What I realized, at least early on in my DLSR journey, was that I am willing to sacrifice a little bit of top-notch quality for flexibility. I had a plan for a bit to ONLY get THE BEST and FASTEST Nikon Lenses (for which there are MANY differing opinions about)... and then about 6 months down the road I would get another one... and maybe a few years down the road, when I can afford what I want, I would have all of the toys to start using my D200 the way I want.
Bad photo's can be taken with GREAT lenses, and FANTASTIC (even award winning) photo's can be taken with so-so lenses. What matters the most, to me at least, is who's behind that lens. Let's face it, these are toys... not to tinker with, but to have a lot of fun with... and for many of us to make a living with. You will ALWAYS see the difference between a photo taken by a photographer (at any level) who truly has joy for what they do and one who feels they are using sub-par equipment and is never satisfied with their work.
Working in film, I have seen some of my favorite films shot on nothing more than shoestring budgets and laughably poor equipment. Conversely, some of the worst films I have seen have wanted for nothing having EVERYTHING at their disposal, including the best camera and grip gear that money can buy. It's all about joy!
Take it easy and have fun. Like being in a foreign country, you will not hit the streets for the first time being totally fluent and fool even the natives. You'll most likely have a few necessary phrases to get by, and after sometime (if you are willing to learn) will know what you need to know... and more importantly, know better what works for you best.

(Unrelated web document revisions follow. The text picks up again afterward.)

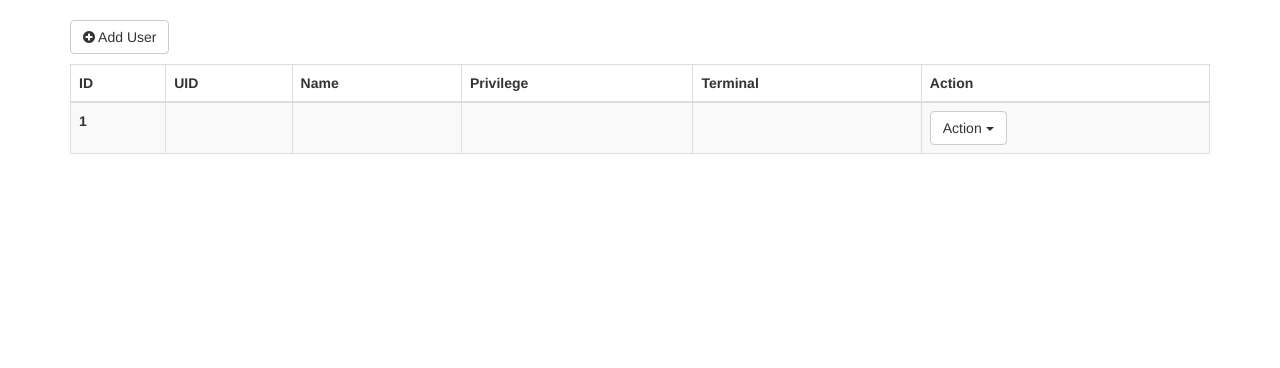
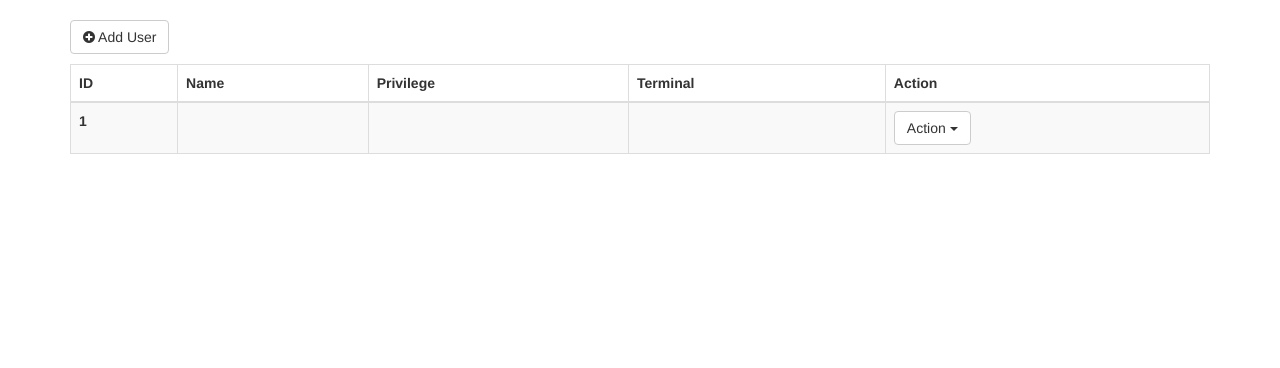
Before and after one commit to fananimi/zkcluster, a Django app: template zkcluster/templates/zkcluster/user.html in a window 1280 px wide. Shown: the part 52-420 px from the top of the page. Run offline with Django 3.2, Linux system fonts and the light colour scheme; the template is opened without the code that fills it: values that come from a table or form of the project are taken from there, others are empty; tables that the repository leaves empty hold one stand-in row (values such as "Sample post"); some libraries are stand-ins or nearby versions.

Commit message:
fixing template

```diff
--- a/zkcluster/templates/zkcluster/user.html
+++ b/zkcluster/templates/zkcluster/user.html
@@ -14,7 +14,6 @@
       <thead>
         <tr>
           <th>{% trans 'ID' %}</th>
-          <th>{% trans 'UID' %}</th>
           <th>{% trans 'Name' %}</th>
           <th>{% trans 'Privilege' %}</th>
           <th>{% trans 'Terminal' %}</th>
@@ -25,7 +24,6 @@
         {% for user in users %}
           <tr>
             <th scope="row">{{ user.id }}</th>
-            <td>{{ user.uid }}</td>
             <td>{{ user.name }}</td>
             <td>{{ user.get_privilege_name }}</td>
             <td>{{ user.terminal }}</td>
```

Okay, so all you can afford right now is no wider than a 28mm and no faster than f/4.5. Play with it! Become adept at it... know it. Learn why it is the way it is. Every lens has a purpose, just like every phrase. No one phrase in any language is going to make it possible for you to communicate everything. (Then again, some choice words in most languages can get you pretty far!). In time, you will know why you HAVE to have that 50mm f/1.4, or that 600mm Telephoto. All in good time.
Any good photographer will tell you that every lens has its own personality. They will know when that (crappy by some) lens is AWESOME stopped down to f/11 at ISO200. You wont know everything all at once. Start perfecting those shots on what ever lens you have. Don't like the shots you are getting with the lens you have? Experiment... find what kind of shots that lens wants to take and know your lens.
Well... that was quite a rant! I hope this was helpful to some out there who are feeling like I did.
Looking forward to seeing what you all see!